▸ **YOUR TASK**
Show all lines below holding the string "showNotification".

Segment Start: DATA FOR THIS EXERCISE

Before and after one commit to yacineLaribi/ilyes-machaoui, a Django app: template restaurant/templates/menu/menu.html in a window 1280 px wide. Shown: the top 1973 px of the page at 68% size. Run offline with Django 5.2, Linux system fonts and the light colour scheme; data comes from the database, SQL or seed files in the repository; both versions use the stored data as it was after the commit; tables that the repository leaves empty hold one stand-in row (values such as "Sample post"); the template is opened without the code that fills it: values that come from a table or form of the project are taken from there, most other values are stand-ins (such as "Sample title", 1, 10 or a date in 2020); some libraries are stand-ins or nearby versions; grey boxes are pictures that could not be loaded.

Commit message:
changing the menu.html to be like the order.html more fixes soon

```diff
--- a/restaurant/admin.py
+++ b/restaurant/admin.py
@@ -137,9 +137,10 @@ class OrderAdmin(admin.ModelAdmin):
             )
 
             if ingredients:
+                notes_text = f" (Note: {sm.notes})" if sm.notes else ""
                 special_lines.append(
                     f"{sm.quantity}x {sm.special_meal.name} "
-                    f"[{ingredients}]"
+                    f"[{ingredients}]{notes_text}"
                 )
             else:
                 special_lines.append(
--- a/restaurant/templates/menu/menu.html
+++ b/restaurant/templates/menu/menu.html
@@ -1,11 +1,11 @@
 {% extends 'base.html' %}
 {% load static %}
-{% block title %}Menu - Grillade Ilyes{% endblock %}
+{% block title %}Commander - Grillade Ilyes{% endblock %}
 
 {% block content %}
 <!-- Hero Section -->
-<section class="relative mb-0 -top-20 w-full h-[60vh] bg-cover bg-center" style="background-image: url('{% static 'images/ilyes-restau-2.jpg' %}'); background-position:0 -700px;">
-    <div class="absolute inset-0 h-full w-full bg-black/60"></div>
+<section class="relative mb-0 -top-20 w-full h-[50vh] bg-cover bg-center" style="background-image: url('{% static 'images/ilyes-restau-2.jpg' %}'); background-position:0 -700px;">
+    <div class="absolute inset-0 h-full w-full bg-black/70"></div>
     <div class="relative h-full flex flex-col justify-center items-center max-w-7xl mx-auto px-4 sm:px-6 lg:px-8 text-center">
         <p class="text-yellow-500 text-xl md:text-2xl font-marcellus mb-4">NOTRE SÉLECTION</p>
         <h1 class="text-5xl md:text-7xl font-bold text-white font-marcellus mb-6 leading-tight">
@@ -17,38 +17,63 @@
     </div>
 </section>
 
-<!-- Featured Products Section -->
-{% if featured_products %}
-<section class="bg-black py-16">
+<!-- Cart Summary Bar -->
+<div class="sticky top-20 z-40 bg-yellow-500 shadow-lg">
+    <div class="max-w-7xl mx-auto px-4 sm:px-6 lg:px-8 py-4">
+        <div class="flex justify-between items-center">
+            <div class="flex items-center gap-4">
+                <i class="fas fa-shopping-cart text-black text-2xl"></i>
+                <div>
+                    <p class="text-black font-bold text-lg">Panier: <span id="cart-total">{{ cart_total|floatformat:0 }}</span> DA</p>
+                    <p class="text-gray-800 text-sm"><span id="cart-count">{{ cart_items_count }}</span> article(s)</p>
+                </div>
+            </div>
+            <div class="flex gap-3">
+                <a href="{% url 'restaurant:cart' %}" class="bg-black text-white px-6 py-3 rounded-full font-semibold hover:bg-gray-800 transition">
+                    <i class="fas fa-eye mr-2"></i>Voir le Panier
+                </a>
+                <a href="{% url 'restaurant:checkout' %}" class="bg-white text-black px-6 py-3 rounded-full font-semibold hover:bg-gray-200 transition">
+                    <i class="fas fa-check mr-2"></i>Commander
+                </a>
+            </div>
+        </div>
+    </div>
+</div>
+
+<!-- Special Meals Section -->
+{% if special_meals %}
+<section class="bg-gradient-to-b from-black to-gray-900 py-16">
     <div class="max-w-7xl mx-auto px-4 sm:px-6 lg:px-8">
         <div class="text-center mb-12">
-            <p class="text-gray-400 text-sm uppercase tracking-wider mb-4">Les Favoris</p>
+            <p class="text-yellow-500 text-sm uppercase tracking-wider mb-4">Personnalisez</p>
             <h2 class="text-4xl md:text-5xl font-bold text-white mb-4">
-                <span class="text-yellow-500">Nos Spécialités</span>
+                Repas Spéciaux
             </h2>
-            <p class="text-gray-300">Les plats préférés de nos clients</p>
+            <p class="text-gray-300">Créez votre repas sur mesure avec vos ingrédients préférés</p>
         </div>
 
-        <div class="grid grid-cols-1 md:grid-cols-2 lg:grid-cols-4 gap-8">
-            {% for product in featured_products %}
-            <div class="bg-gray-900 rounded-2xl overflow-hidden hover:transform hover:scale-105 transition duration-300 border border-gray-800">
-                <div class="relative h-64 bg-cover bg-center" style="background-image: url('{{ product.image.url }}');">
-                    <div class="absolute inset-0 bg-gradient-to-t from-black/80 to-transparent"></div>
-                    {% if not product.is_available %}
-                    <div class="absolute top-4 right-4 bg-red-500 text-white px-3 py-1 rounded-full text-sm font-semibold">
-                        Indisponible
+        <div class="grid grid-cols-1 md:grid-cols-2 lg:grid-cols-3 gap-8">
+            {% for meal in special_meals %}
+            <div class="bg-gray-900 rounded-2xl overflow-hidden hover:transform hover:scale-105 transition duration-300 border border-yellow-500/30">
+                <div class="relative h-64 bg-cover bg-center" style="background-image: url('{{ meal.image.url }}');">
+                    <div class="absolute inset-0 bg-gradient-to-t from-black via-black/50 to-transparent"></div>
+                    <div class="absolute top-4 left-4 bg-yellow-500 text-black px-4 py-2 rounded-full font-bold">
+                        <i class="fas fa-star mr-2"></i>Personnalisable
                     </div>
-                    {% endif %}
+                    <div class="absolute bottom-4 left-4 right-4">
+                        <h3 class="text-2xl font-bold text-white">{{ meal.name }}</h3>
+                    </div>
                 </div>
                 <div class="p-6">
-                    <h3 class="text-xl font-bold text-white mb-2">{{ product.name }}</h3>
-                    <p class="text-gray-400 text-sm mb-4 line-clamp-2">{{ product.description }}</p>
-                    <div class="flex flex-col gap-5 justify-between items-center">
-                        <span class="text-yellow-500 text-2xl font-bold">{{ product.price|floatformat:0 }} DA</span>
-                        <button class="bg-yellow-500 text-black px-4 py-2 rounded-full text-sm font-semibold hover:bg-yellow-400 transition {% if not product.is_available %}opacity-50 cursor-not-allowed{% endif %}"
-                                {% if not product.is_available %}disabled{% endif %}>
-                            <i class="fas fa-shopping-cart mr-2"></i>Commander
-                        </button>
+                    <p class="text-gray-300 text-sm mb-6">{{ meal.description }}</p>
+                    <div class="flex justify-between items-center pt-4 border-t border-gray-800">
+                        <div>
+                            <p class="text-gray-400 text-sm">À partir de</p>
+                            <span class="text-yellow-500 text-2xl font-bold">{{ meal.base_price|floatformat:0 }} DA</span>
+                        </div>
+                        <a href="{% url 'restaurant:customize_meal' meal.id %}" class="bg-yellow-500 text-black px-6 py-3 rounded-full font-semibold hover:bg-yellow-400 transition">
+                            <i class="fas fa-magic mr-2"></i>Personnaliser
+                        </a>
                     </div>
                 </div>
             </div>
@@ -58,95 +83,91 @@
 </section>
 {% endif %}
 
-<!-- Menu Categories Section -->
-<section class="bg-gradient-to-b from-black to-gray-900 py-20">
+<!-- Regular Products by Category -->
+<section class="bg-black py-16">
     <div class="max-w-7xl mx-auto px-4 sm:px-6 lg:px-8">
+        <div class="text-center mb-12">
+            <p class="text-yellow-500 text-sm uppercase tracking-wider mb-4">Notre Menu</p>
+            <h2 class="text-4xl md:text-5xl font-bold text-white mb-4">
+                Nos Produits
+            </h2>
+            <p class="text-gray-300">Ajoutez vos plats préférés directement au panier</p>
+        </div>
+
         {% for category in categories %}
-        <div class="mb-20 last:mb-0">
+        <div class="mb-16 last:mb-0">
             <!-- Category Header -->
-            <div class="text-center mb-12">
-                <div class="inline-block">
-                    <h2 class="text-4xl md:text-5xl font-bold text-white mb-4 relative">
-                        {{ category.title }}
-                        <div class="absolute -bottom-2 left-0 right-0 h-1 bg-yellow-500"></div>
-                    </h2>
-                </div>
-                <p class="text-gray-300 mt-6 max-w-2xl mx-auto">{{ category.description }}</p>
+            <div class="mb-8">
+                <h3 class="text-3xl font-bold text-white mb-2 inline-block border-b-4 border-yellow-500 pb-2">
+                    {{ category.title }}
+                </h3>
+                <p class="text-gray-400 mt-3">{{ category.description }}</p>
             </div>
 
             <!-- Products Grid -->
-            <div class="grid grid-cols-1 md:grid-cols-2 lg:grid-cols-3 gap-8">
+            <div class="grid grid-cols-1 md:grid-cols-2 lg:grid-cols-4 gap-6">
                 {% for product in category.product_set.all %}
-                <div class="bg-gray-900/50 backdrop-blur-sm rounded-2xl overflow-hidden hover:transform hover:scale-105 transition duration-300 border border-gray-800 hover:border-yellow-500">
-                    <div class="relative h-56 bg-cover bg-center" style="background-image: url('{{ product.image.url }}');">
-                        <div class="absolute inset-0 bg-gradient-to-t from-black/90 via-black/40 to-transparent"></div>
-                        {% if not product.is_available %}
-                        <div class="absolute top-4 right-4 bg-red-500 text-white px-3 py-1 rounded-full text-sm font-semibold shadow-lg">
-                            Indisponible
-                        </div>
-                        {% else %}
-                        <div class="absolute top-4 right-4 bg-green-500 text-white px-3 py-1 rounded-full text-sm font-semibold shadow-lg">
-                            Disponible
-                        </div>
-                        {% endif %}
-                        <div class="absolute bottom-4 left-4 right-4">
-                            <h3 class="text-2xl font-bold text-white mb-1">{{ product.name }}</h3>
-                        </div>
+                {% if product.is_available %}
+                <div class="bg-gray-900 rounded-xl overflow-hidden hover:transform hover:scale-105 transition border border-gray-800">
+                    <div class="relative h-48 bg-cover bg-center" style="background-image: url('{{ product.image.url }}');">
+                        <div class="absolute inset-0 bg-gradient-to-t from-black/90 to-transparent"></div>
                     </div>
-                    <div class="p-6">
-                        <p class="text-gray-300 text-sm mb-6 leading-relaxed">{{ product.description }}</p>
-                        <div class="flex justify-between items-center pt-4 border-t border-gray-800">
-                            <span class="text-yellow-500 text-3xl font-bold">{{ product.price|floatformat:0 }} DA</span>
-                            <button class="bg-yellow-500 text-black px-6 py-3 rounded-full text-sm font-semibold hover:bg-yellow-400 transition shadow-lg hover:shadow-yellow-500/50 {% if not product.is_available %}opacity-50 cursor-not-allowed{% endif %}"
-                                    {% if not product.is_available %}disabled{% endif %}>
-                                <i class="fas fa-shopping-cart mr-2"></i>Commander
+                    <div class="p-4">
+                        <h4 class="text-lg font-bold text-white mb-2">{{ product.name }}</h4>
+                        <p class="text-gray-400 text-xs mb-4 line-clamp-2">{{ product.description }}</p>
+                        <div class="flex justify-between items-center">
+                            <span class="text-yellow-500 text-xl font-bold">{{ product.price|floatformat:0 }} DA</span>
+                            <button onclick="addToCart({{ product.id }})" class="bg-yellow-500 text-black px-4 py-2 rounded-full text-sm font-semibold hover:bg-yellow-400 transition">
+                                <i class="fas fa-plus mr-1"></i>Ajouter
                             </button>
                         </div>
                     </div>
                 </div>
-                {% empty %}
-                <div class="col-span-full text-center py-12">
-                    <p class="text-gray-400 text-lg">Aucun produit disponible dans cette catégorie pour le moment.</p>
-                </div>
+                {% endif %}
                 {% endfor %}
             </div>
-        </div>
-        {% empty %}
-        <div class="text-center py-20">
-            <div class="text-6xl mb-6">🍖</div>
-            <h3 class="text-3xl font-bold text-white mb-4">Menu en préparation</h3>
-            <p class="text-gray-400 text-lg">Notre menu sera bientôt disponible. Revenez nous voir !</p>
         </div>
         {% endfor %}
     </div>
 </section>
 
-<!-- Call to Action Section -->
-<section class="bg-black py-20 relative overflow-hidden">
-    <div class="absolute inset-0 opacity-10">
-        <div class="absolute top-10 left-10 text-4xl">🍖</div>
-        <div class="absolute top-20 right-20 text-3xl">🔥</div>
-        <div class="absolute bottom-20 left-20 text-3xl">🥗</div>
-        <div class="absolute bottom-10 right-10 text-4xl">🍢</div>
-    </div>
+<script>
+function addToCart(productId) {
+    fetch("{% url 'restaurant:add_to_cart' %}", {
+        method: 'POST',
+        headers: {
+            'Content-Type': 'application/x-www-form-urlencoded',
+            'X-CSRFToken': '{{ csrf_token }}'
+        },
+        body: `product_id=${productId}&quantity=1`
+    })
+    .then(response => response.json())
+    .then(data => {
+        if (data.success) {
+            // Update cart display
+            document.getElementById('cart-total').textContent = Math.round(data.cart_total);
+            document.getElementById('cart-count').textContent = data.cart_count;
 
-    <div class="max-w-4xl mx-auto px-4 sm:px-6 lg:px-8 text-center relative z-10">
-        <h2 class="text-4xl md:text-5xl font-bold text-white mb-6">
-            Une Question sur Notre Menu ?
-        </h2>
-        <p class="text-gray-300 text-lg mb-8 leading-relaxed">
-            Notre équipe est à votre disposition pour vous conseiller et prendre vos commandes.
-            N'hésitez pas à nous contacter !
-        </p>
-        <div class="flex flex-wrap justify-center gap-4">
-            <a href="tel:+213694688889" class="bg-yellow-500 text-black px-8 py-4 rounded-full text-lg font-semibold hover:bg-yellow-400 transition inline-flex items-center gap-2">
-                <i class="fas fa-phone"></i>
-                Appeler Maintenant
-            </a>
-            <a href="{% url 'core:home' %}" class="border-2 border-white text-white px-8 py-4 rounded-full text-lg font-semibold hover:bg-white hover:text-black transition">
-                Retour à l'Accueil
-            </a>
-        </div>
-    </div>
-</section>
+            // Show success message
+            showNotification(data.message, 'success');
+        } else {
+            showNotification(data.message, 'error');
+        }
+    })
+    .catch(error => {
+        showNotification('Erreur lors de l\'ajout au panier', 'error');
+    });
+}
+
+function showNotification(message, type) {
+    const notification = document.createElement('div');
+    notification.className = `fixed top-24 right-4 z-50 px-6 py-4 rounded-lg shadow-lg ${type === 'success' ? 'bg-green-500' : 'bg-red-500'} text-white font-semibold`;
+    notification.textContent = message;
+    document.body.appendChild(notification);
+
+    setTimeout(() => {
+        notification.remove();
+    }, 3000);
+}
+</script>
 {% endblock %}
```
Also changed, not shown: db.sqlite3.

Segment End: DATA FOR THIS EXERCISE

▸ **FINAL ANSWER**
+            showNotification(data.message, 'success');
+            showNotification(data.message, 'error');
+        showNotification('Erreur lors de l\'ajout au panier', 'error');
+function showNotification(message, type) {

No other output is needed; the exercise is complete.